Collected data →

────────────────────

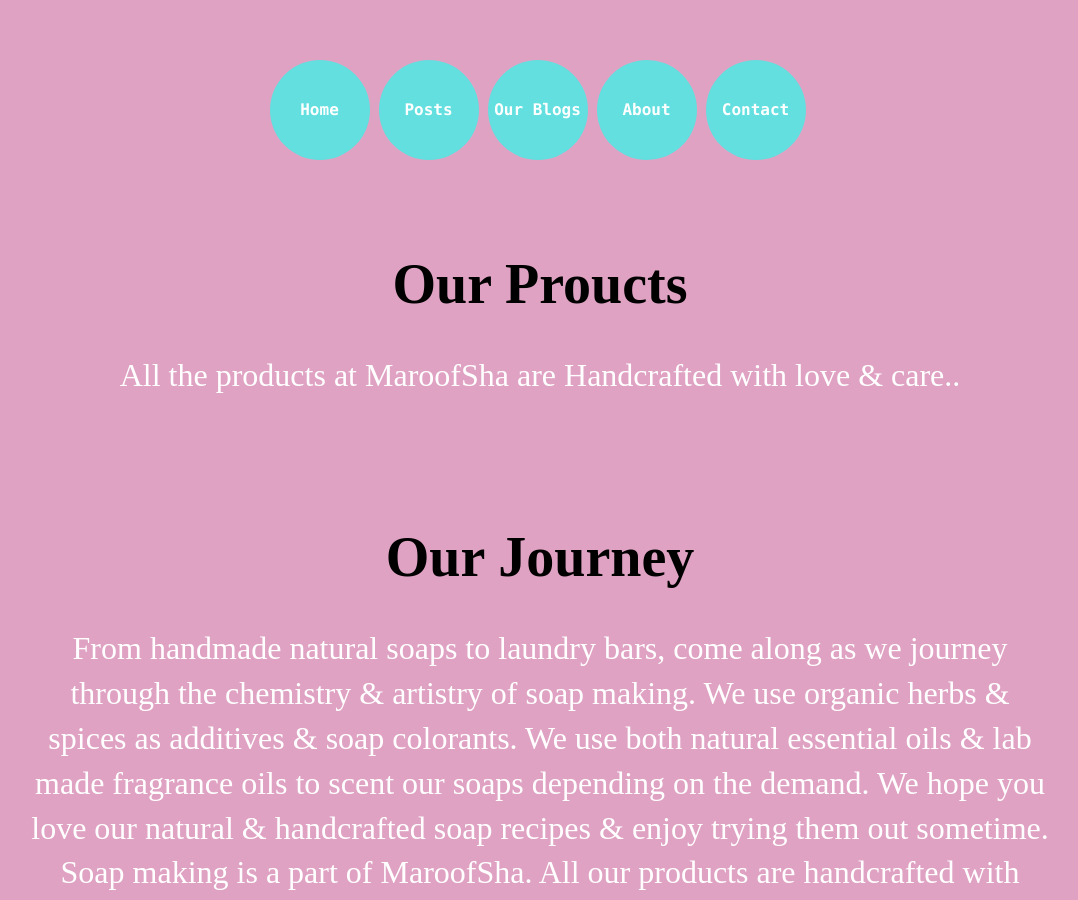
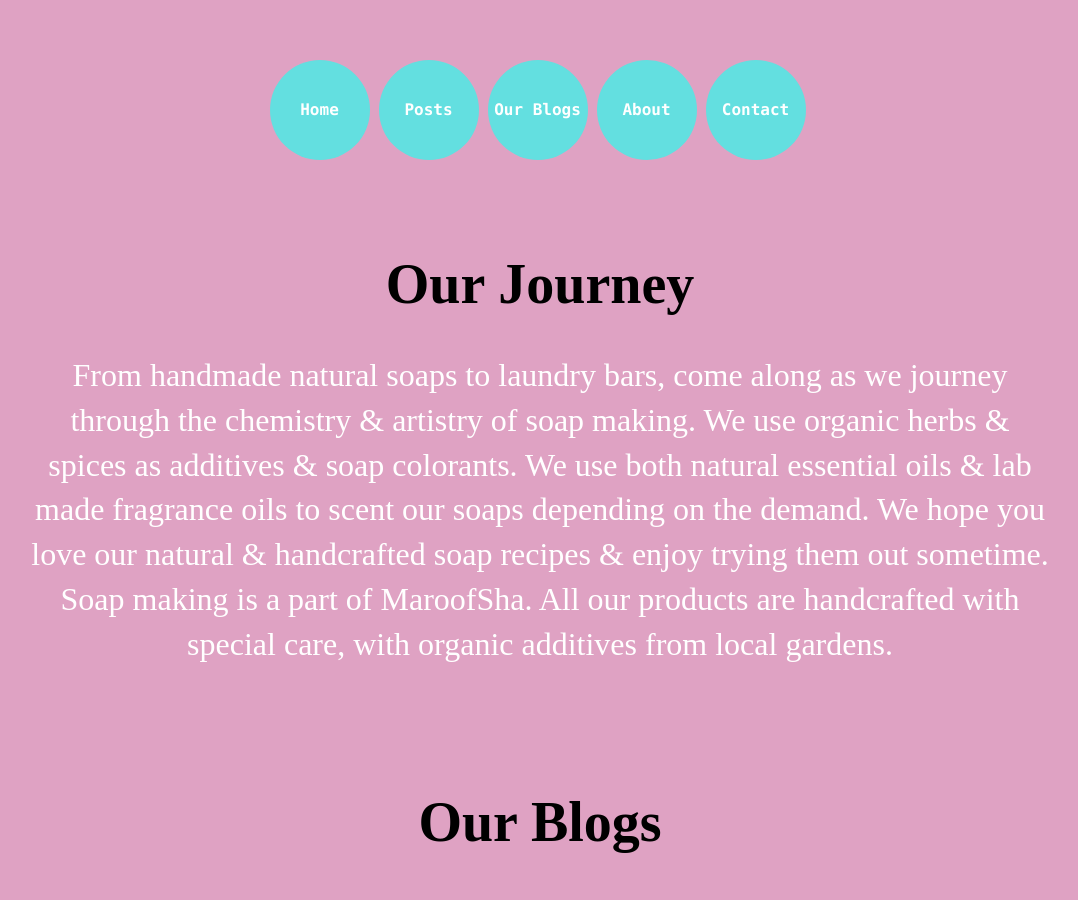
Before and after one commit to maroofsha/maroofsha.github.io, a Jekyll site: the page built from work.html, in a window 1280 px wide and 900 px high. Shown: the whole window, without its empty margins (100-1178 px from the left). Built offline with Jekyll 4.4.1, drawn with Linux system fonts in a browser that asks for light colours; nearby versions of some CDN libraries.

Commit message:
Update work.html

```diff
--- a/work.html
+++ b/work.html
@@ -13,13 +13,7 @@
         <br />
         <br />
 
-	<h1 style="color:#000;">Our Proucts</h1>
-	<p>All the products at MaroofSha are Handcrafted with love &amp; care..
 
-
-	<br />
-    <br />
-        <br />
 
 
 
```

────────────────────

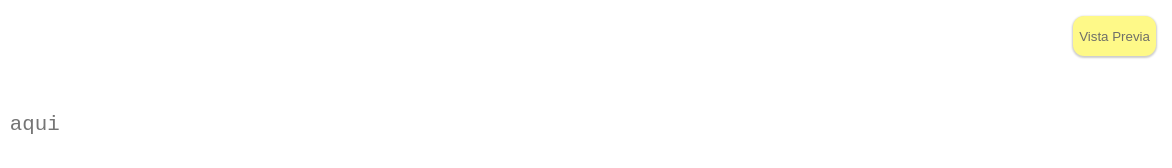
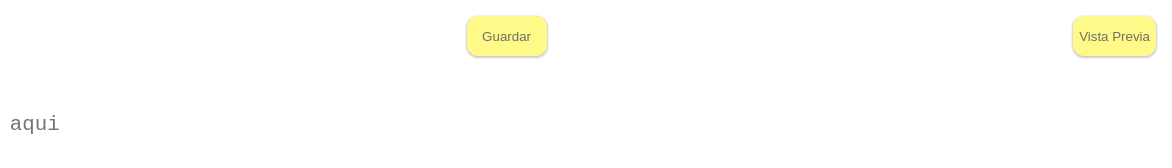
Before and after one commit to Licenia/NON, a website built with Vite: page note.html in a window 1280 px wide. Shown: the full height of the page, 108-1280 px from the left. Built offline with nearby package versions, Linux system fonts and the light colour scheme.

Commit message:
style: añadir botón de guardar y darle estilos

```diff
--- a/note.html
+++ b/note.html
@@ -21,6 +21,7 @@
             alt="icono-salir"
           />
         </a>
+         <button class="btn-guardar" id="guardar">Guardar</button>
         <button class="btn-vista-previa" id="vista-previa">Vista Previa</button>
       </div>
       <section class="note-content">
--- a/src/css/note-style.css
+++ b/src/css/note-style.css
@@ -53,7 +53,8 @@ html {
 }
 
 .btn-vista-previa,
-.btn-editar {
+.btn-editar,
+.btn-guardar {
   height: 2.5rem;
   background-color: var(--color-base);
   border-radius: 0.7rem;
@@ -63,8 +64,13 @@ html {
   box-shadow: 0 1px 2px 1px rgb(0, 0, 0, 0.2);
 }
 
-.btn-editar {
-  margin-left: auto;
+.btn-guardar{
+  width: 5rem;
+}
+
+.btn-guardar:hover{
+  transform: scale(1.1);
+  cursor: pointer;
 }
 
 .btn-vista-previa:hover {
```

────────────────────

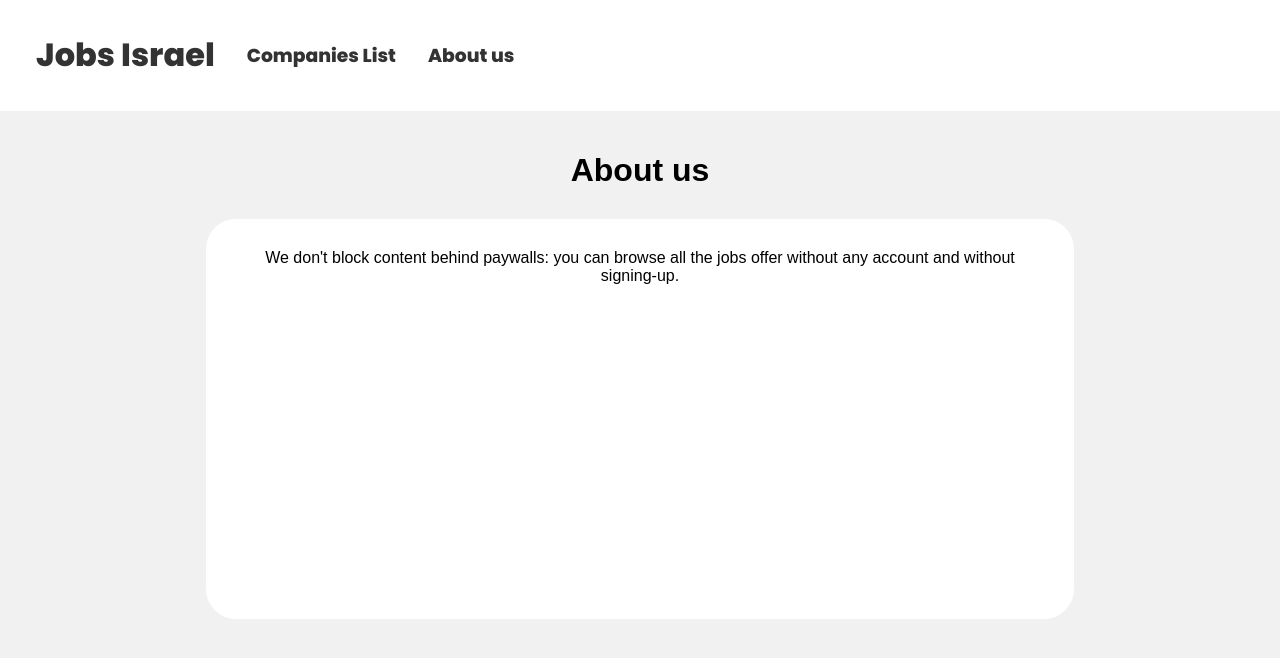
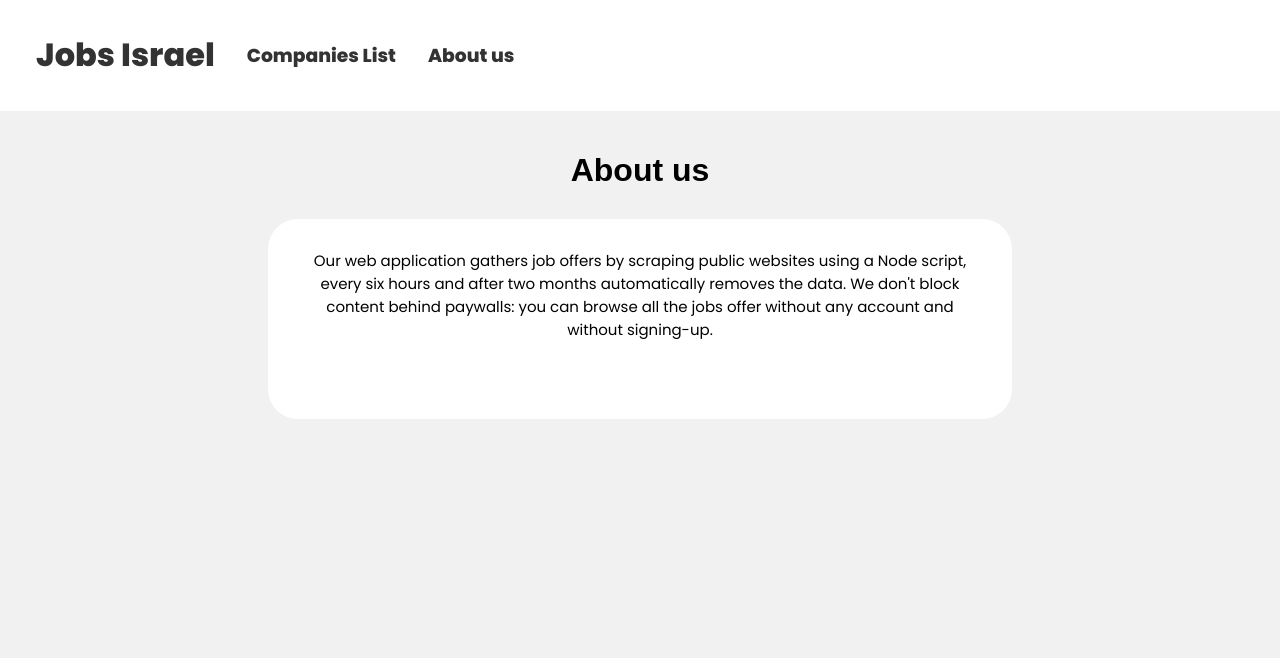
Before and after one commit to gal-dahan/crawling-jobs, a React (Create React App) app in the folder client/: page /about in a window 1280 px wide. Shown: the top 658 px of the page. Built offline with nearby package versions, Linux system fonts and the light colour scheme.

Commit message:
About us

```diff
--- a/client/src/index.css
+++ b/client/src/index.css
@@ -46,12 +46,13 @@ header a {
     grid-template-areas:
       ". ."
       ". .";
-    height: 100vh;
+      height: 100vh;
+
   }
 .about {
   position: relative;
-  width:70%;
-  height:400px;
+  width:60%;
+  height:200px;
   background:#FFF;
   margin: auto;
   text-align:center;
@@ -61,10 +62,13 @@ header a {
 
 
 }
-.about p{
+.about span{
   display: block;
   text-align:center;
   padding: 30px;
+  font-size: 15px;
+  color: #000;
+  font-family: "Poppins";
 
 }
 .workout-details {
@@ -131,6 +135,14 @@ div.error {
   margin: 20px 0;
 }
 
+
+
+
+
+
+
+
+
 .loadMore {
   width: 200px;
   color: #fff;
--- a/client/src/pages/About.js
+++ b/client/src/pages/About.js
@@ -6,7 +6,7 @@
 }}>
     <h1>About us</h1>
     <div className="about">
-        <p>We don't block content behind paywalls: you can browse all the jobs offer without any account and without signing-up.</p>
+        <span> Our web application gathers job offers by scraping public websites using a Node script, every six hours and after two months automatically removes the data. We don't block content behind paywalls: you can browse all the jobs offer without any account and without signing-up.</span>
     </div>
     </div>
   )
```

────────────────────

WHAT NEEDS TO BE DONE → Filter the entries down to the lines that hold "left". Copy those lines.

RESPONSE TO THE TASK →
Before and after one commit to maroofsha/maroofsha.github.io, a Jekyll site: the page built from work.html, in a window 1280 px wide and 900 px high. Shown: the whole window, without its empty margins (100-1178 px from the left). Built offline with Jekyll 4.4.1, drawn with Linux system fonts in a browser that asks for light colours; nearby versions of some CDN libraries.
Before and after one commit to Licenia/NON, a website built with Vite: page note.html in a window 1280 px wide. Shown: the full height of the page, 108-1280 px from the left. Built offline with nearby package versions, Linux system fonts and the light colour scheme.
-  margin-left: auto;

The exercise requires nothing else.